Graffiti artists tell story of Sudan's revolution with murals

ANADOLU AGENCY
KHARTOUM
Published 19.07.2019 00:07
A wall painted by graffiti artists in Sudan describes the mood of the people.
A wall painted by graffiti artists in Sudan describes the mood of the people.

Inspired by popular protests that swept autocrat Omar al-Bashir from power, graffiti artists have been using the walls in the capital Khartoum to express their aspirations for a better future in Sudan. Everywhere, murals and portraits are painted across the walls documenting protests that began in December against al-Bashir's regime and eventually led to his ouster by the military in April. Drawings reflecting the revolution's slogans for "freedom, justice and peace" are also painted on the walls as part of campaigns to mobilize protesters demanding the handover of power to a civilian administration.

"We consider ourselves one of the genuine initiators of the revolution," Muhanad Khalafallah, a graffiti artist, told Anadolu Agency (AA). He said artists have painted the majority of walls in many areas in Khartoum to express their dreams and aspirations. "The arts always flourish during revolutions," he said, adding that their paintings help inspire and mobilize the public to rally until their aspirations are fulfilled. "Freedom of expression is a matter that can be guaranteed in a government representing the revolution," he said.
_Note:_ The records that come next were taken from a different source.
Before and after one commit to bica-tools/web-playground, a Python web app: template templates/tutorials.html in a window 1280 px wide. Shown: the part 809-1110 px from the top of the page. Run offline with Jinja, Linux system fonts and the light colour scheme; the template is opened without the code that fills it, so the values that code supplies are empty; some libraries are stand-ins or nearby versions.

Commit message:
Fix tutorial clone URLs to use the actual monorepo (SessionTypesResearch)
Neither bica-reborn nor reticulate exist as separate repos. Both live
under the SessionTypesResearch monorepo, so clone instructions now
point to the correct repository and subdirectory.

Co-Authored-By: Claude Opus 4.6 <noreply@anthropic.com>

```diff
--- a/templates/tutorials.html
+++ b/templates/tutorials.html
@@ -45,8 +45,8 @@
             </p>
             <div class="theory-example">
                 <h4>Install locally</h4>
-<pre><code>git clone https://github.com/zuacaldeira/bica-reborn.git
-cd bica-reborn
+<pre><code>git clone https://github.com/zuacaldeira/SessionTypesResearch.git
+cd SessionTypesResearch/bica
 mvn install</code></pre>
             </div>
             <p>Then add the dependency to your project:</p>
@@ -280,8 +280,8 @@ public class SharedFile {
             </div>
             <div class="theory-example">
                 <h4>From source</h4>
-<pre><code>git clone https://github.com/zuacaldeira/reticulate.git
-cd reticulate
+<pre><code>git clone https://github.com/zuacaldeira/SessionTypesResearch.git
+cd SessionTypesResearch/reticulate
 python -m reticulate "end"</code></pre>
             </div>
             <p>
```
Voices of revolution

Khalafallah said artists have painted all the walls around the sit-in near the army headquarters. "We worked for days and nights to finish our work during the sit-in, but the security forcess have demolished our work after the dispersal of the sit-in," he said.

"We were planning to convert the area into a big exhibition that shows the greatness of our revolution but the enemies of the revolution have intentionally demolished them after the sit-in's dispersal," he lamented.
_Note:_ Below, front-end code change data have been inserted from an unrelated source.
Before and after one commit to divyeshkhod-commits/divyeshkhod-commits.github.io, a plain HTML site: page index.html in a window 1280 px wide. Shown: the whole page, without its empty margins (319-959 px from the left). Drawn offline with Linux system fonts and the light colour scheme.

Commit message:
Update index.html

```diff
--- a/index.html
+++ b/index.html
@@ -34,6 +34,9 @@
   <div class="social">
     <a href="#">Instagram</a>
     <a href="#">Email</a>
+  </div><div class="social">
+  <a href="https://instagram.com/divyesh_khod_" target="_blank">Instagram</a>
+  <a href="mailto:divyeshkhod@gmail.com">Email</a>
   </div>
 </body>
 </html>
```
Prominent Sudanese musician Mohamed Marzoog said musicians have also played a major role in rallying support for the Sudanese revolution. "Music and songs are the voice of the revolution," Marzoog told AA: "We don't represent ourselves," he said. "We show the pulse of the people and the revolution."

According to Marzoog, musicians, artists and singers had been oppressed under al-Bashir's regime. "This is why the revolution has seen a heavy participation from artists," he said.

#blueforSudan

The Sudanese diaspora have also joined the effort to tell the story of the Sudanese revolution on the walls. Speaking with AA, Berlin-based graphic designer Ahmed Islam Aldin said the Sudanese living abroad have engaged in a solidarity campaign to support artists back home. "Designers and artists have filled the virtual sphere with a lot of artworks," he said. "Some were used as posters during demonstrations, while others were used to raise awareness among protesters."

Islam Aldin said several online platforms were launched in an effort to rally support for the Sudanese revolution. "Our platform was used to launch #askmeaboutsudan and #blueforSudan after the story of Mohamed Mattar and his favorite color – blue" he said.

Mattar, a 26-year-old British Sudanese engineer, was killed during the violent breakup of the protest sit-in in Khartoum. Mattar's social media profile photo had been a solid shade of deep turquoise blue when he died. His death has prompted thousands of sympathizers around the world to change the color of their Instagram to rally support for protests in Sudan.

Islam Aldin said the use of posters and artistic slogans during protests in Sudan has led to a new boom in arts and political arts in general in Sudan. In January, a group of diaspora artists and curators came with the idea of organizing exhibitions in different capitals to raise awareness about the Sudanese revolution. The exhibitions were held in Berlin, Venice, Vienna, Sydney, Paris and other cities.

Share on Facebook Share on Twitter